About the Author
David J. Neumann is assistant professor of history education at California State Polytechnic University, Pomona.
For more information about David J. Neumann, visit the Author Page.
“Neumann seeks to provide a balanced perspective, presenting Yogananda both as spiritual and religious—as a manwho sought to lead people to spiritual enlightenment and to authentic encounters with God.”--Choice Reviews
“Uniformly perceptive and utterly convincing, Neumann reveals Paramahansa Yogananda’s penchant for ‘imaginative reconstruction’ while preserving the guru’s humanity through it all. At once fair, honest, and unflinching, this book will certainly be warmly welcomed and used widely as the standard scholarly source for the life and teachings of Paramahansa Yogananda, as well as for the understanding of Hinduism—and religious charisma—in America. There is nothing else like it.”—Jeffrey J. Kripal, J. Newton Rayzor Professor of Religion, Rice University
“In fine style that makes this book fun to read, Neumann’s much-needed study of Paramahansa Yogananda clarifies the relationship between Christianity and Yogananda’s Hindu roots.
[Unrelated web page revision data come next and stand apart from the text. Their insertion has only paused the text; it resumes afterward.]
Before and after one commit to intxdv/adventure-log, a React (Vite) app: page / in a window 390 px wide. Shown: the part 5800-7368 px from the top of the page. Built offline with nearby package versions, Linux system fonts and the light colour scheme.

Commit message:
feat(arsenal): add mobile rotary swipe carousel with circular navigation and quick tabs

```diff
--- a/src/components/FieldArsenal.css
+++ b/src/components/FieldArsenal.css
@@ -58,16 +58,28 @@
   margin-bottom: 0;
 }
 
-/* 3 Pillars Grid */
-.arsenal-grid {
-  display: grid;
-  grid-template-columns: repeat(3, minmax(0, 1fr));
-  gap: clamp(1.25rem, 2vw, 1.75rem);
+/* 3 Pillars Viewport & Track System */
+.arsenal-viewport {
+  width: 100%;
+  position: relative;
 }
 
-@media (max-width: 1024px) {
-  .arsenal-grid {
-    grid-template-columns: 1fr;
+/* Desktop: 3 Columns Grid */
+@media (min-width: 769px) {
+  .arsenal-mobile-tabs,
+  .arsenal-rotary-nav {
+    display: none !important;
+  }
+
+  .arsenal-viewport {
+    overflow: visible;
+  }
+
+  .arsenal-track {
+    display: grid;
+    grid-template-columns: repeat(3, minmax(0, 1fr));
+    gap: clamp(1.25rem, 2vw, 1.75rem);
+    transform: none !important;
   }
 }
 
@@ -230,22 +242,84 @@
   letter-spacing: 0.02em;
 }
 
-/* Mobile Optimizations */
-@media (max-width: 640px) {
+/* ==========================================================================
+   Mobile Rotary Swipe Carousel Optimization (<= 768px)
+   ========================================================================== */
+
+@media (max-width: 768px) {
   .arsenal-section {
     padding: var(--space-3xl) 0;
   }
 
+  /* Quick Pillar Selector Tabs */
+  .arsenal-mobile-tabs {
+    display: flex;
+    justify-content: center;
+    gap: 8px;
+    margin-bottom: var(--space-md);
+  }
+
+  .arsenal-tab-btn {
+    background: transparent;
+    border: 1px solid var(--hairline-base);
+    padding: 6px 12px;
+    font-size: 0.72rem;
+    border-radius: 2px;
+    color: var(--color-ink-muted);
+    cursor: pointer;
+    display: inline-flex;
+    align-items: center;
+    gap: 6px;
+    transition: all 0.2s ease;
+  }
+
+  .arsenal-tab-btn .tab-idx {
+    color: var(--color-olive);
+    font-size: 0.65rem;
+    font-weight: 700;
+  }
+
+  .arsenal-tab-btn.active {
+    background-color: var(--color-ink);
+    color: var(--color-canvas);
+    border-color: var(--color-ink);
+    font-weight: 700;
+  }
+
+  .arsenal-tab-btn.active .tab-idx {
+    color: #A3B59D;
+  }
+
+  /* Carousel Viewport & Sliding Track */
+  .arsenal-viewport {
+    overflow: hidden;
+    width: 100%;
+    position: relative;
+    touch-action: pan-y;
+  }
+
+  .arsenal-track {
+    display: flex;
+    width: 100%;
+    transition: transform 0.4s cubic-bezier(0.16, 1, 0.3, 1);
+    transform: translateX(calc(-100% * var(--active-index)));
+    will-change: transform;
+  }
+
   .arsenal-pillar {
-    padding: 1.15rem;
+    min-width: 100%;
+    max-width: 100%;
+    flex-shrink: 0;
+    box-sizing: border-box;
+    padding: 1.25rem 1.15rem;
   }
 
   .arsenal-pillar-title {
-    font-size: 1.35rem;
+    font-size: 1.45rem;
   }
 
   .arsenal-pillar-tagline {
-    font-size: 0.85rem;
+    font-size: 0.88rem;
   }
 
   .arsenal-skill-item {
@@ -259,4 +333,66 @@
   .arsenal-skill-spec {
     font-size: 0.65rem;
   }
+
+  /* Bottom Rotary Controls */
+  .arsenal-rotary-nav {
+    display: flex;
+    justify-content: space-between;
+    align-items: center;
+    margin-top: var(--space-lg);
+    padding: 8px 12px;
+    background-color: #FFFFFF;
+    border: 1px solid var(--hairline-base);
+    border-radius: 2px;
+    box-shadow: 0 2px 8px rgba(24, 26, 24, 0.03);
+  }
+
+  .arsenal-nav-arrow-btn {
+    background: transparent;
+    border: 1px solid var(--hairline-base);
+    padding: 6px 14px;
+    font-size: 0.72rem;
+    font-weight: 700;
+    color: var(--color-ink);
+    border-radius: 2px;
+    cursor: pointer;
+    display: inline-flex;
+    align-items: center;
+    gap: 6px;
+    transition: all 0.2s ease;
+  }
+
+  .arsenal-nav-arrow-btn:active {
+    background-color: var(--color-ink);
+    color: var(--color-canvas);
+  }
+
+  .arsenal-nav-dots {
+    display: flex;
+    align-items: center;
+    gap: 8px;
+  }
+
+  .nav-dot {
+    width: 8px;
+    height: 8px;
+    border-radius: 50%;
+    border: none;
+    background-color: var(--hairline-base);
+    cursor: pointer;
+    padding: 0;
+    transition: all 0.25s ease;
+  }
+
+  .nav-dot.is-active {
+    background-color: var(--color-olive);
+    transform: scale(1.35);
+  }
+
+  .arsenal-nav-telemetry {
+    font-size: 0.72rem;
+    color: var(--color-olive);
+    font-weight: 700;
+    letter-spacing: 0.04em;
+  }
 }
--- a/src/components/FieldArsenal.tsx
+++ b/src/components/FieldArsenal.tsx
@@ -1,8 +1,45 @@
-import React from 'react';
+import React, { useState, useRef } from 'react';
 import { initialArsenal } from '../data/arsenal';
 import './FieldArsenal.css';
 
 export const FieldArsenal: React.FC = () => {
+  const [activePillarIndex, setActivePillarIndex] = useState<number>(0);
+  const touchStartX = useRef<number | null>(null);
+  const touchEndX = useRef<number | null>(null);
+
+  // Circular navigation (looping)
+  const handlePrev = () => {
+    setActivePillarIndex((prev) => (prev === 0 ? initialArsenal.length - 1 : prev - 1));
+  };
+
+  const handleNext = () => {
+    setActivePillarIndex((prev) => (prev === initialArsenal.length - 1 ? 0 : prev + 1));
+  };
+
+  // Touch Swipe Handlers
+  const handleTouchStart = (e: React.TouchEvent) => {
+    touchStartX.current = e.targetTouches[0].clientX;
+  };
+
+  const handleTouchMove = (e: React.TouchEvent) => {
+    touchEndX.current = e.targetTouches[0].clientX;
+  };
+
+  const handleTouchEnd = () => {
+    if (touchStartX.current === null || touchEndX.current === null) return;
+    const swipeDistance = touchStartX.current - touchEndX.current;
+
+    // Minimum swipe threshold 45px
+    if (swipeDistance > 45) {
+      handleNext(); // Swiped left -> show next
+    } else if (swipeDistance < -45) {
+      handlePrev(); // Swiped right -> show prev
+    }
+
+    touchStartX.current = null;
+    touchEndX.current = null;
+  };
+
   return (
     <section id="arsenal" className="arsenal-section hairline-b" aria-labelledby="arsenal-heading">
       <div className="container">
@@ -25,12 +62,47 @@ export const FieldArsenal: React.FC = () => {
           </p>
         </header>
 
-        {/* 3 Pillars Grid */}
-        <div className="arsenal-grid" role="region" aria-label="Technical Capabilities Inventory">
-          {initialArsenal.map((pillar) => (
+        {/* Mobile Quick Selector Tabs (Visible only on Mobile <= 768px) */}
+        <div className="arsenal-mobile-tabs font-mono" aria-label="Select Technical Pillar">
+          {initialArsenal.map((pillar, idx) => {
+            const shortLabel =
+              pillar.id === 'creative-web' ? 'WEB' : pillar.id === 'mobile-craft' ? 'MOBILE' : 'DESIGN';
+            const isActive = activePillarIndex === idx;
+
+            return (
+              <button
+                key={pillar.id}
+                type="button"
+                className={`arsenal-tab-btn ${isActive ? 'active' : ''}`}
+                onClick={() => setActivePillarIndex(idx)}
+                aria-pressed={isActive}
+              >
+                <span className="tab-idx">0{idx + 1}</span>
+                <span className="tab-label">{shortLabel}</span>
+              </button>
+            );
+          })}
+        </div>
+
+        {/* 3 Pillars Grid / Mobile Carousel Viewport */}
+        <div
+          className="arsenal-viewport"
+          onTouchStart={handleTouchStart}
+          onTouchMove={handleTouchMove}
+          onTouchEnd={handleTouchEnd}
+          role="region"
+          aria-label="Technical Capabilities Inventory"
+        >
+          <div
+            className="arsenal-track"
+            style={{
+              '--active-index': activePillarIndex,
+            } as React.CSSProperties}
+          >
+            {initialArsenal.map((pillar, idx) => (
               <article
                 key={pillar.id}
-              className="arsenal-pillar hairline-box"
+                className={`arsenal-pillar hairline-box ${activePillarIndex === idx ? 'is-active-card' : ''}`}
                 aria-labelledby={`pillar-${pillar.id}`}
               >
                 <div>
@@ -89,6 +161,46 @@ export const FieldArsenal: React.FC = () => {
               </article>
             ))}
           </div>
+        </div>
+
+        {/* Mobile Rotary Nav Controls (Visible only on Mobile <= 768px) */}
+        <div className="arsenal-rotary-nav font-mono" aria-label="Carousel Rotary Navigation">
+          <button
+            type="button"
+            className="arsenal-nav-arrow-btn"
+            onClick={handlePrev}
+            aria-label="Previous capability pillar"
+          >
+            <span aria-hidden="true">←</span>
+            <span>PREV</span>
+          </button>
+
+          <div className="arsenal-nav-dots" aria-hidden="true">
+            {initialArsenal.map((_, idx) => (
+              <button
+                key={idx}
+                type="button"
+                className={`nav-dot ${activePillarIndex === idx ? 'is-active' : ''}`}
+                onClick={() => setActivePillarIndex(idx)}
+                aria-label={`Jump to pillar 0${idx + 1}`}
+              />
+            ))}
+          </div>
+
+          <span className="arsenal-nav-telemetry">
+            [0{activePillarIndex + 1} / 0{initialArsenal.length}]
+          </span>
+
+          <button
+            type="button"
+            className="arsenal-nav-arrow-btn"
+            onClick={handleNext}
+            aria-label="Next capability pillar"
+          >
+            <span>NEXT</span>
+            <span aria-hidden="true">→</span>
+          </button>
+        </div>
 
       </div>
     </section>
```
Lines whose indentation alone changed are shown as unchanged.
Highlighting the development of an American Hinduism, Neumann reminds us that the great yogi died as an American citizen buried in the soil of his adopted country but also as a thoroughly global guru well before the term became widely adopted. I will use this book in my classes, too, as an insightful way to understand Yogananda’s ever-popular classic, Autobiography of a Yogi.”—Joanne Punzo Waghorne, Syracuse University
"An interesting study of the cultural phenomenology of a guru and his movement--its light and shadow, its success and contradictions."--William IrwinThompson, author of The Time Falling Bodies Take to Light